**Task to carry out:** Which lines below hold the word "chance"? Copy all of them.
────────────────────
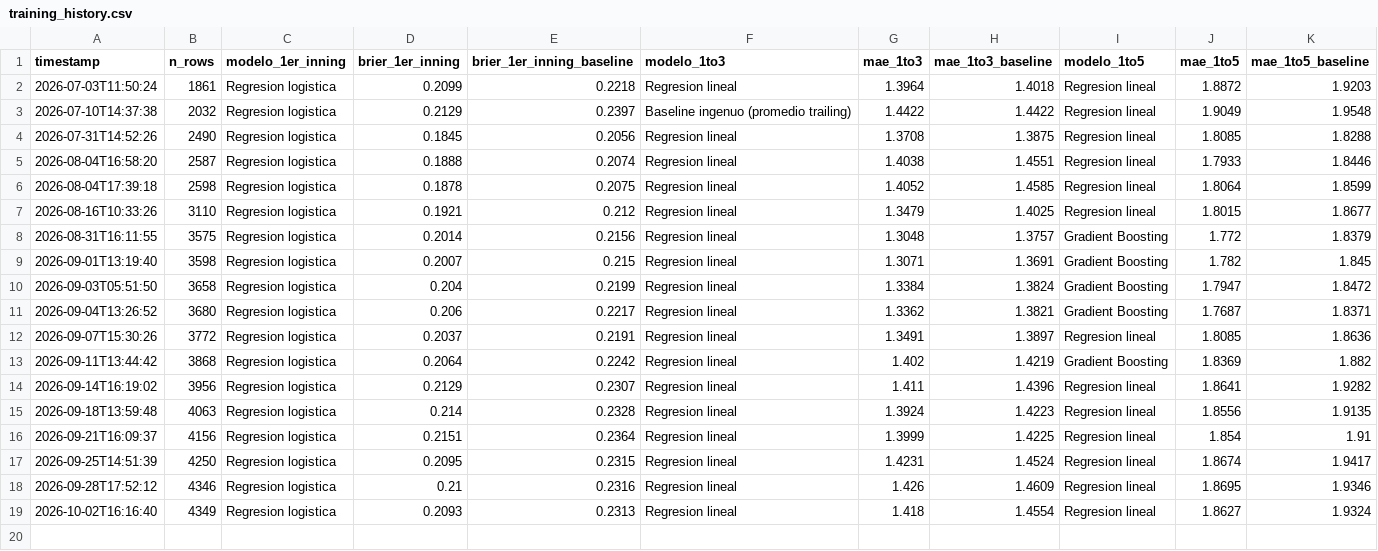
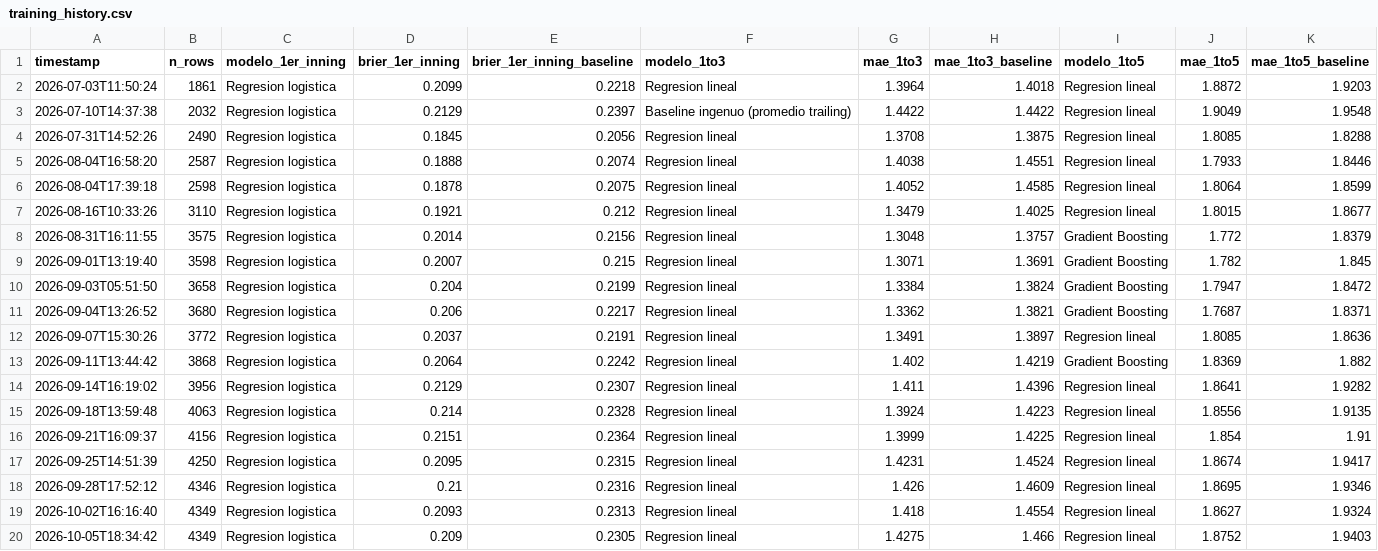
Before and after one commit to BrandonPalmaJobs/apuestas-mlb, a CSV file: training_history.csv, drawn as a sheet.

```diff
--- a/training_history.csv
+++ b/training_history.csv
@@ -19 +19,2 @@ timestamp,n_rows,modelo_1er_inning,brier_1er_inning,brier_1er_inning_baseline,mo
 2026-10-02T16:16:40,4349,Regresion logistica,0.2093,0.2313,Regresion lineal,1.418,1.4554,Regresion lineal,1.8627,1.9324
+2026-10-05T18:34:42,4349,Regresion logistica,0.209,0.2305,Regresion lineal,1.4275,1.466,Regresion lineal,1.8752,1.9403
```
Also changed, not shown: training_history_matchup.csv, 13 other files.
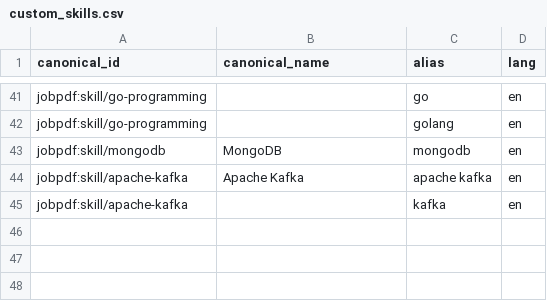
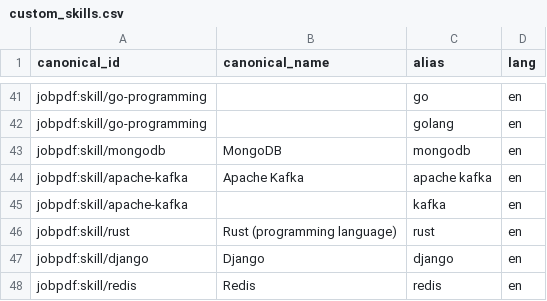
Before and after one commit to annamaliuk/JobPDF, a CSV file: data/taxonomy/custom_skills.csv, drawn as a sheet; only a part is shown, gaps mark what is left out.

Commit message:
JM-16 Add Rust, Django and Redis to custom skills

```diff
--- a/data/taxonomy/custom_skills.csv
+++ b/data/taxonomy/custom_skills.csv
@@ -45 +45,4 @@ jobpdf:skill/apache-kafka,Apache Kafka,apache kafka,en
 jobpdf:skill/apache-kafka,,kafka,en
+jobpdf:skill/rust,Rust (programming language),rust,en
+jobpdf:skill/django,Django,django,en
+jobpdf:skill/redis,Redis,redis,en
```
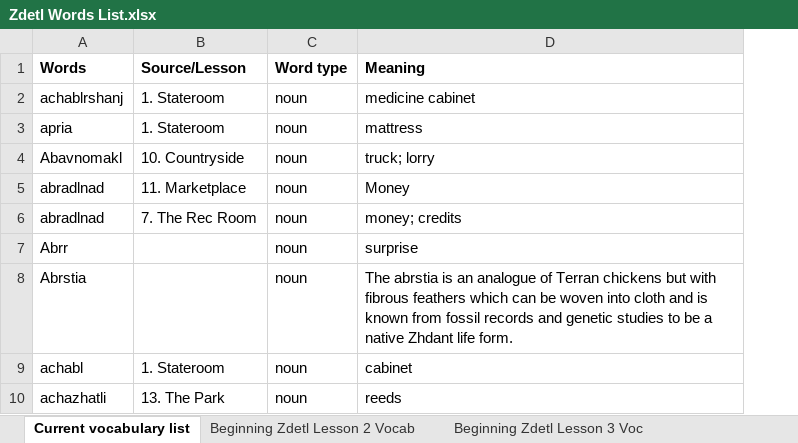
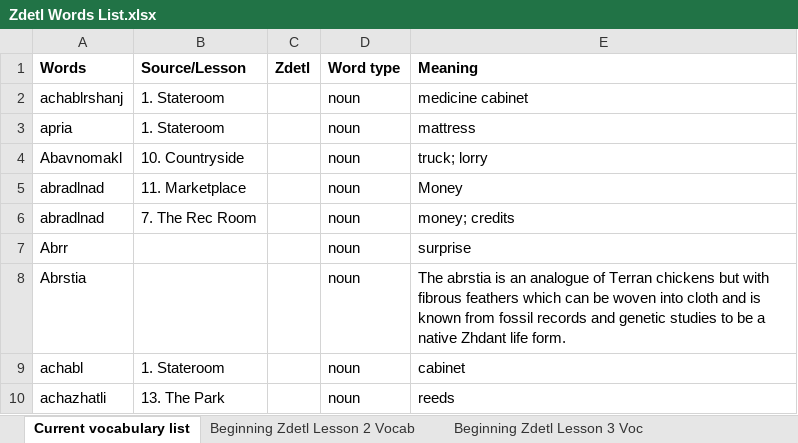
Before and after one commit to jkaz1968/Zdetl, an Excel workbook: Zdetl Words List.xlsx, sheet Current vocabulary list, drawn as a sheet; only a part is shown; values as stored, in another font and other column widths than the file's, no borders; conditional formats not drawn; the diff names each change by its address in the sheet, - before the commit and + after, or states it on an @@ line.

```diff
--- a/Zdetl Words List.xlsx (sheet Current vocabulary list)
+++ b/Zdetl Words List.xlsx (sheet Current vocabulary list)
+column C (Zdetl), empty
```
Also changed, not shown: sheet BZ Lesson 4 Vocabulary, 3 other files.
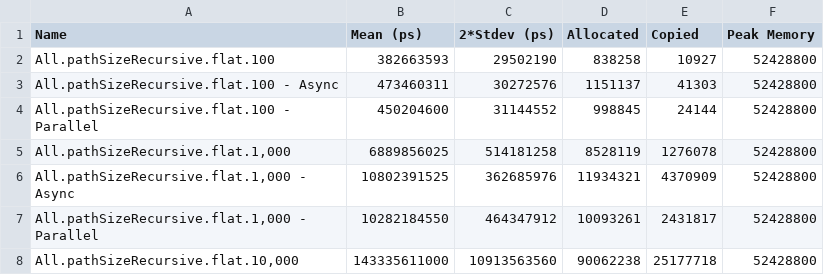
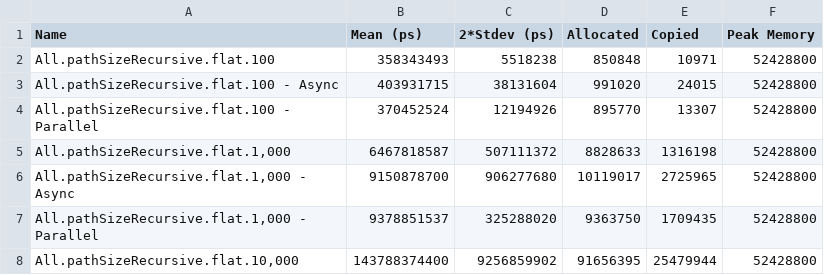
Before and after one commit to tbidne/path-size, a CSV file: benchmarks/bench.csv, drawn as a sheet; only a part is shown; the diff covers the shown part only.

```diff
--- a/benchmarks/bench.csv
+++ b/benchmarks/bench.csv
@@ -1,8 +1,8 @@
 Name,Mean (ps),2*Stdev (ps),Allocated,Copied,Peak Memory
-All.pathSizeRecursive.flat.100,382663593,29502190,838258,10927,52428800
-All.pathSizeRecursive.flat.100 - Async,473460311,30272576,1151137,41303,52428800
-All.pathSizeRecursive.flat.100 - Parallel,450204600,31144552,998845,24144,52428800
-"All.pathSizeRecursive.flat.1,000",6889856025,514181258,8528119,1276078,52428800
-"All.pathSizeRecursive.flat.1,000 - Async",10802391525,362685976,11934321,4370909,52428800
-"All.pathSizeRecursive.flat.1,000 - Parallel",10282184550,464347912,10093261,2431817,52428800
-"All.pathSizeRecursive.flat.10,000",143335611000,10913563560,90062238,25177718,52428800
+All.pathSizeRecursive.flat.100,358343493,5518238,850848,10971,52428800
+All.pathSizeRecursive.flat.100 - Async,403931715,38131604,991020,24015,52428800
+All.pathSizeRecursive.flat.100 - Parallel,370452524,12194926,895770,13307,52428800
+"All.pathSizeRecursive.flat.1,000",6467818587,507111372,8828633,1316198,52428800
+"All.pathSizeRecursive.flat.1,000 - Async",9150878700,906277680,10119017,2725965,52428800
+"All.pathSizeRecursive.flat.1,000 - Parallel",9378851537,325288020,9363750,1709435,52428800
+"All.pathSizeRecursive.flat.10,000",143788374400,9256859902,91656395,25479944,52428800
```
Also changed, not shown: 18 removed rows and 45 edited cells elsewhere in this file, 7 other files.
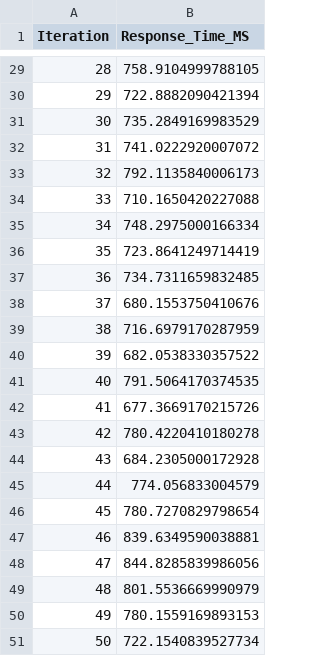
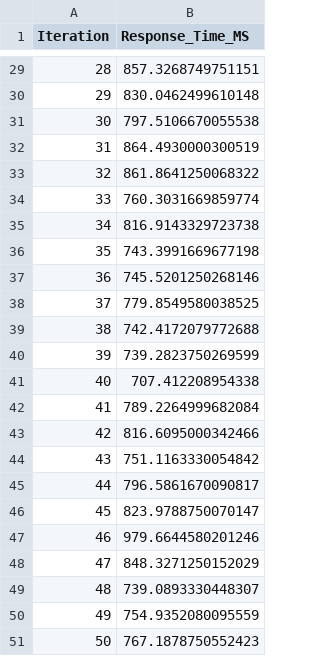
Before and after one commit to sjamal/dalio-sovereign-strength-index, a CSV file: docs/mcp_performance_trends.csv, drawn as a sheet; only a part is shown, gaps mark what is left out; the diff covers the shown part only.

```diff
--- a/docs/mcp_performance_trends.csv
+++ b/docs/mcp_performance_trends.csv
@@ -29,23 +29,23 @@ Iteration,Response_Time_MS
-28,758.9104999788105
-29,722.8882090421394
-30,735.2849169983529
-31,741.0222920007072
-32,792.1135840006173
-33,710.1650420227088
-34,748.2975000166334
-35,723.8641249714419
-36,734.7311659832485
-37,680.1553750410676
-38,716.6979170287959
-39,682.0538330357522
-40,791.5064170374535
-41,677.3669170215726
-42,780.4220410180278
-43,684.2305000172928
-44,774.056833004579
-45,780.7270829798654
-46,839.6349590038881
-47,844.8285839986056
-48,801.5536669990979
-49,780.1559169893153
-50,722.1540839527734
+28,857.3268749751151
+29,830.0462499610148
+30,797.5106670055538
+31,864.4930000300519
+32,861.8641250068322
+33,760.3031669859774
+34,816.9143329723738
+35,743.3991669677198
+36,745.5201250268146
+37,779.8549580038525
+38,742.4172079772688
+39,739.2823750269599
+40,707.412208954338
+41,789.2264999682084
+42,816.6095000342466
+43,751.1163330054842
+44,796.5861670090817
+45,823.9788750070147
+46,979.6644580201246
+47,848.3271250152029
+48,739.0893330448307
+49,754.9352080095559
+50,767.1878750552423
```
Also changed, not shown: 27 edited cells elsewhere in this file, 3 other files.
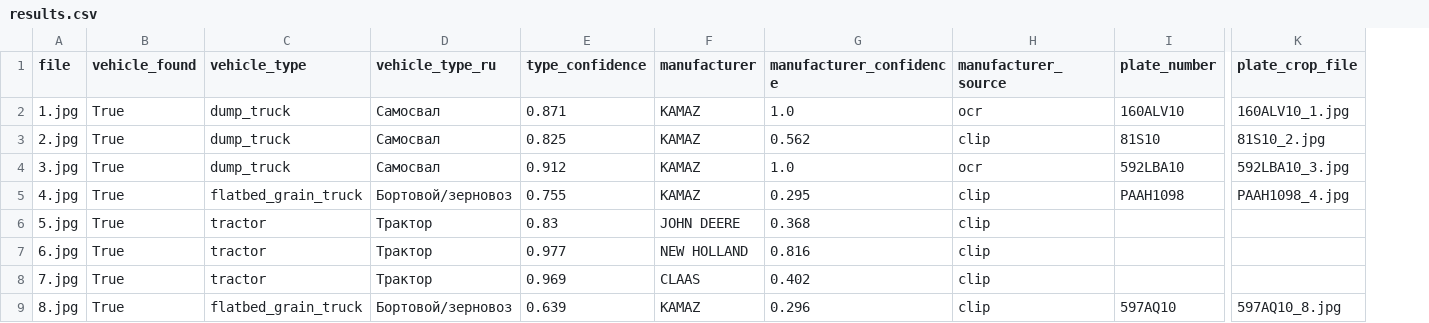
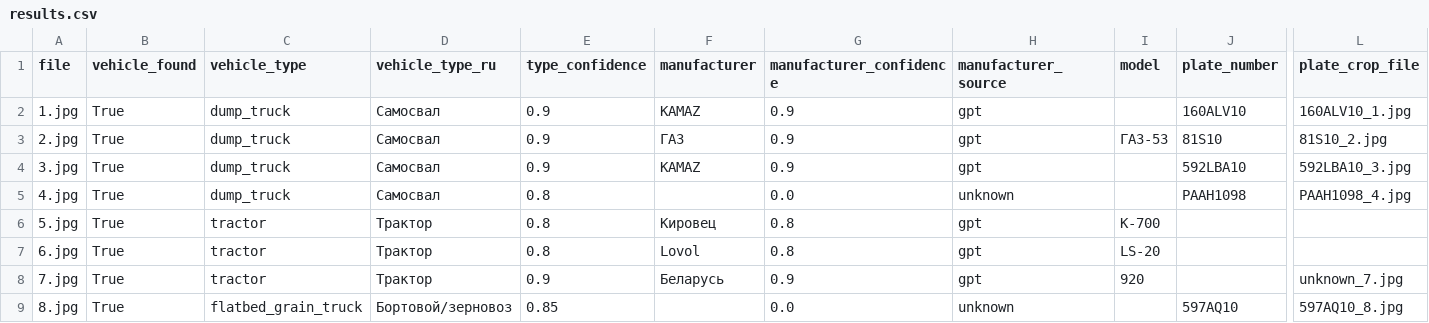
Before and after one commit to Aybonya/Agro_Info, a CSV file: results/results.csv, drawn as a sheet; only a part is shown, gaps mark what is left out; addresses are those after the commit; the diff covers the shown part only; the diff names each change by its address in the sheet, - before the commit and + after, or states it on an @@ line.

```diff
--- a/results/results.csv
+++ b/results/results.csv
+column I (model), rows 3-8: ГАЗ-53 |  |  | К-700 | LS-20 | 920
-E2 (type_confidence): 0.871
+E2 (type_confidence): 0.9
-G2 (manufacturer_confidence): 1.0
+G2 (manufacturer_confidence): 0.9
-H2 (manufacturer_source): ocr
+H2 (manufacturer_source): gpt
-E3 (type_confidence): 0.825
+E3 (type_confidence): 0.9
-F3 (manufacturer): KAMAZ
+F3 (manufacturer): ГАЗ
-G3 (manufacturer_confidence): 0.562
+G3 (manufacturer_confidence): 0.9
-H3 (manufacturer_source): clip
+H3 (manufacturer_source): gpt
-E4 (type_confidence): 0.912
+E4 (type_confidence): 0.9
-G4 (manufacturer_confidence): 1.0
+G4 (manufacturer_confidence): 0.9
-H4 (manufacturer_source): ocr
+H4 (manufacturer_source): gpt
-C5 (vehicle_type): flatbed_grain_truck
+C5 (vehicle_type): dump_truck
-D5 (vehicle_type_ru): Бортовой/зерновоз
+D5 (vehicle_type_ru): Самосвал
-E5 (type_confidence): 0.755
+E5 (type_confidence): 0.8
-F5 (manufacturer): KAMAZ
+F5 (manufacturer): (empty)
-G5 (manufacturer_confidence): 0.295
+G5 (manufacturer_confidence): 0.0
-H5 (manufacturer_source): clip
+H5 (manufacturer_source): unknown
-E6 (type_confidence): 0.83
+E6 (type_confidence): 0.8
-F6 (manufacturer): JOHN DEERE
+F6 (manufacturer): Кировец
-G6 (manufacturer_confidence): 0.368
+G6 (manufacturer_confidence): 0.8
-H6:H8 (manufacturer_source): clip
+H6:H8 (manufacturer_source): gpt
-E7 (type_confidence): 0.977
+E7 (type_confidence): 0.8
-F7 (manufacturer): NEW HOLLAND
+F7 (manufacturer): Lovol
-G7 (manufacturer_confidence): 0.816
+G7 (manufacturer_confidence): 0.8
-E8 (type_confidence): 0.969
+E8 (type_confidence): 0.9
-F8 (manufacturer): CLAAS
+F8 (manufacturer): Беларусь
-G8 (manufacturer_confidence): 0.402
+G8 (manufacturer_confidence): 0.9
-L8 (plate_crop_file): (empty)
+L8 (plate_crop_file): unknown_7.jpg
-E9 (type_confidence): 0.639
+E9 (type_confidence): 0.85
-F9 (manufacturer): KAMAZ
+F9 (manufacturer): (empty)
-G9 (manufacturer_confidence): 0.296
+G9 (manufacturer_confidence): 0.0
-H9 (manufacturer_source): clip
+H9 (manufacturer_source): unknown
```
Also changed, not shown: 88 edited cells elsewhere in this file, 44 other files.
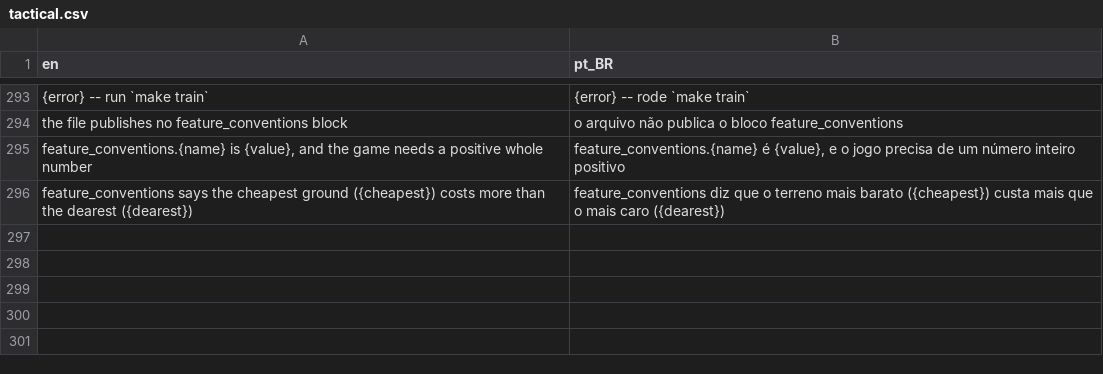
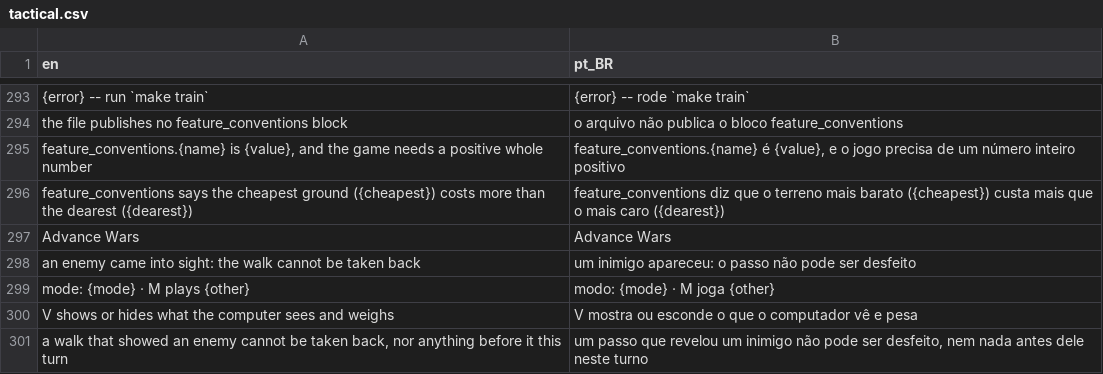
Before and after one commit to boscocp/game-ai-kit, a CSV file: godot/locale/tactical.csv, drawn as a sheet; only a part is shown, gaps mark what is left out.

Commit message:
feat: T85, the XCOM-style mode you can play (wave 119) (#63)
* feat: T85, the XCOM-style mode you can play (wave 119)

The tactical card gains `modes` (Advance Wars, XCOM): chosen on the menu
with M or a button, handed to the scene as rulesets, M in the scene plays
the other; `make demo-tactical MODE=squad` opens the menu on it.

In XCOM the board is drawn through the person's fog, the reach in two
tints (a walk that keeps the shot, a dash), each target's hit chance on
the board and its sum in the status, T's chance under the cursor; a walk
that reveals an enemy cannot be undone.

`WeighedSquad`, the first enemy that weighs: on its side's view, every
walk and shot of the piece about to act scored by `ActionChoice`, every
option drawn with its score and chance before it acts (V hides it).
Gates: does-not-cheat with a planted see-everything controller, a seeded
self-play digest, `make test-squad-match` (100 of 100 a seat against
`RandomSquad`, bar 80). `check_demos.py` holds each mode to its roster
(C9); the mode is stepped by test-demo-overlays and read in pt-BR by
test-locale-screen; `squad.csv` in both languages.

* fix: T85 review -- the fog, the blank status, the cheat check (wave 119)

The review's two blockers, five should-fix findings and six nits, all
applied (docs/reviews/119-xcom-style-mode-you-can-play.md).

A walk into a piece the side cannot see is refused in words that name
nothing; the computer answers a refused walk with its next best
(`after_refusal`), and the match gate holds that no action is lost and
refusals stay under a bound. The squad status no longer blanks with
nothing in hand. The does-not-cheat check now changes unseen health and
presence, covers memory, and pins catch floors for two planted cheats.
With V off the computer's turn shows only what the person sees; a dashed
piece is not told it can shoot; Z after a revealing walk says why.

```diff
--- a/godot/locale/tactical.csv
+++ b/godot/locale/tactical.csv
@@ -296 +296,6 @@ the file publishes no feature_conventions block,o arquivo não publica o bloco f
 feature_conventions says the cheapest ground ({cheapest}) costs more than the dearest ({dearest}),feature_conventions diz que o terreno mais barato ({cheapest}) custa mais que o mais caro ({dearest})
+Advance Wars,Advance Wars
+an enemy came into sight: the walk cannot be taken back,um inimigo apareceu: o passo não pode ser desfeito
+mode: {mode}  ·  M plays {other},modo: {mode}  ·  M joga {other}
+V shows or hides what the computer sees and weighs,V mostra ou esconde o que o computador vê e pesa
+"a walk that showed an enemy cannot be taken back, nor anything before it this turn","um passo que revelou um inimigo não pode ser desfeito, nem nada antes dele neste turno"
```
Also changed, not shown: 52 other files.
────────────────────
**Result for this task:**
tints (a walk that keeps the shot, a dash), each target's hit chance on
the board and its sum in the status, T's chance under the cursor; a walk
option drawn with its score and chance before it acts (V hides it).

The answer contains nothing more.